Your attorney can also help you request, and subsequently defend you at, an “ALR Hearing.” When you are charged with a DWI, you often face two cases. Read more
Typically, a person is charged with a misdemeanor crime for a first or second DWI offense in Texas. Let’s take a look at when you may face a felony DWI charge in Texas.
Felony DWI – Texas
There are a number of situations in which being charged with a DWI in Texas may end in a felony conviction.
As we previously talked about, usually a first or second offense DWI results in a misdemeanor charge. Read more
Nearly every Texan has heard of, and knows a bit about, Texas’s “Open Container” laws. Below we will take a look at the Open Container laws and discuss some potential penalties.
Find a DWI attorney here.
The “Open Container” Law
Section 49.031(b) of the Texas Penal Code codifies the charge of “Possession of Alcoholic Beverages in a Motor Vehicle.” This is Texas’s Open Container law. Read more
A common source of confusion in Texas is the difference between a DWI and a DUI.
Texans often use the two terms interchangeably. However, the two offenses are largely dissimilar. Below we will take a look at how the two offenses differ.
It’s really going to depend on the jurisdiction. In some states, DWI and DUI have slightly different meanings, but I know that Louisiana law treats them both interchangeably and there is not legal difference between the two. -Danny Russell, Baton Rouge DWI Lawyer.
What is a DWI?
Driving While Intoxicated, or “DWI” for short, is a criminal offense charged under the Texas Penal Code.
An offender can be charged with a DWI if she or he has a blood alcohol concentration of .08 or higher or appears readily intoxicated.
Of the two charges, a DWI is a much graver offense.
DWI convictions can lead to hefty fines, driver’s license suspension, and/or a jail or prison sentence.
1st DWI Fine
Section 49.06 of the Texas Penal Code tells us that operating a watercraft “while intoxicated” is illegal.
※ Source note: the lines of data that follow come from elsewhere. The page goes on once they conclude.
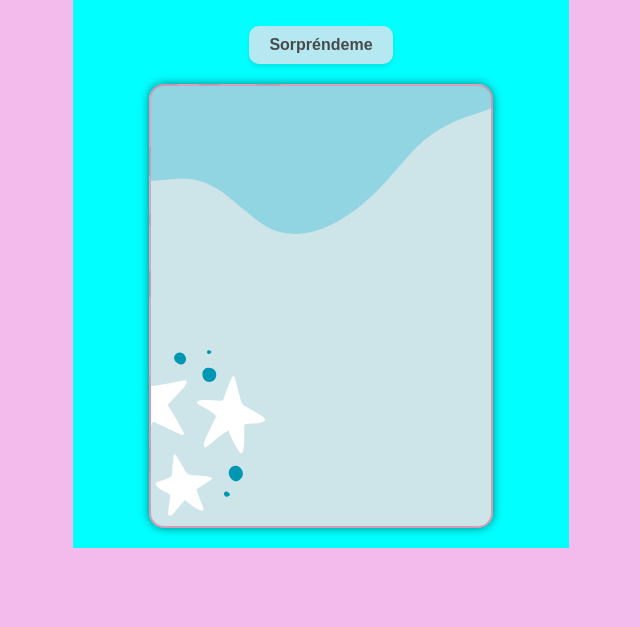
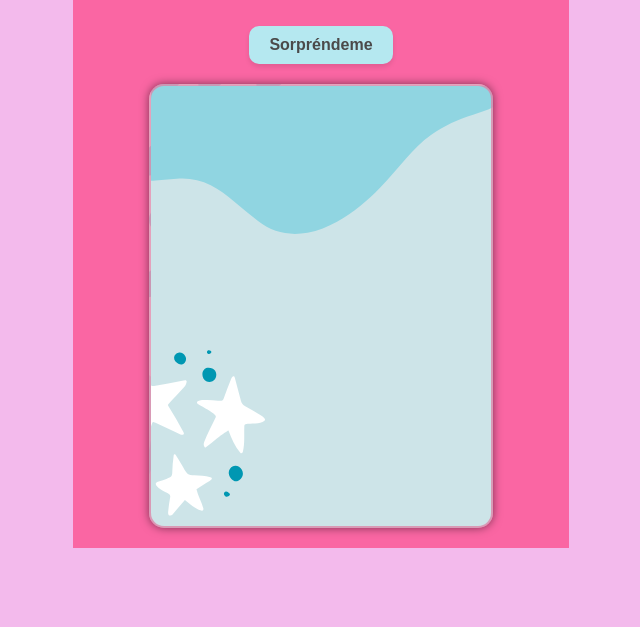
Before and after one commit to AndreaKatherine/afirmaciones-App, a website: page public/index.html in a window 1280 px wide. Shown: the part 173-800 px from the top of the page, without its empty margins (319-959 px from the left). Drawn offline with Linux system fonts and the light colour scheme.

Commit message:
actualizo css

```diff
--- a/src/styles/card.css
+++ b/src/styles/card.css
@@ -17,7 +17,7 @@ body {
   justify-content: center;
   align-items: center;
   flex-direction: column;
-  background-color: aqua;
+  background-color: rgb(250, 102, 163);
   padding: 20px;
   gap: 20px;
 }
```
This is known as a “BWI” or “Boating While Intoxicated.”
What does“intoxicated” mean?
The first question is, what does it mean to be “intoxicated” under Texas Law?
Section 49.01(2)(A)-(B) tells us that intoxicated means the person has a blood alcohol concentration of .08 or more.
A great deal of Texans can tell you what the legal BAC limit is. However, many do not realize that intoxicated can also mean something else entirely. Read more
If you are arrested for a DWI in Texas, the first step is usually getting out of jail.
The good news is, this can usually be accomplished fairly quickly by posting bail. However, Texas’s bail system can be a bit confusing for those trying to understand it for the first time.
How does bail work in Texas?
Most Texans do not realize that if you refuse to take a breath or blood alcohol test in Texas, the Texas Department of Public Safety (“DPS”) can automatically revoke your driver’s license.
If you refused a test and were arrested for a DWI, you typically find yourself facing two separate cases: the criminal DWI case the State is bringing and the Administrative License Revocation (ALR) case brought brought by the DPS.
What happens at an ALR Hearing in Dallas, Texas?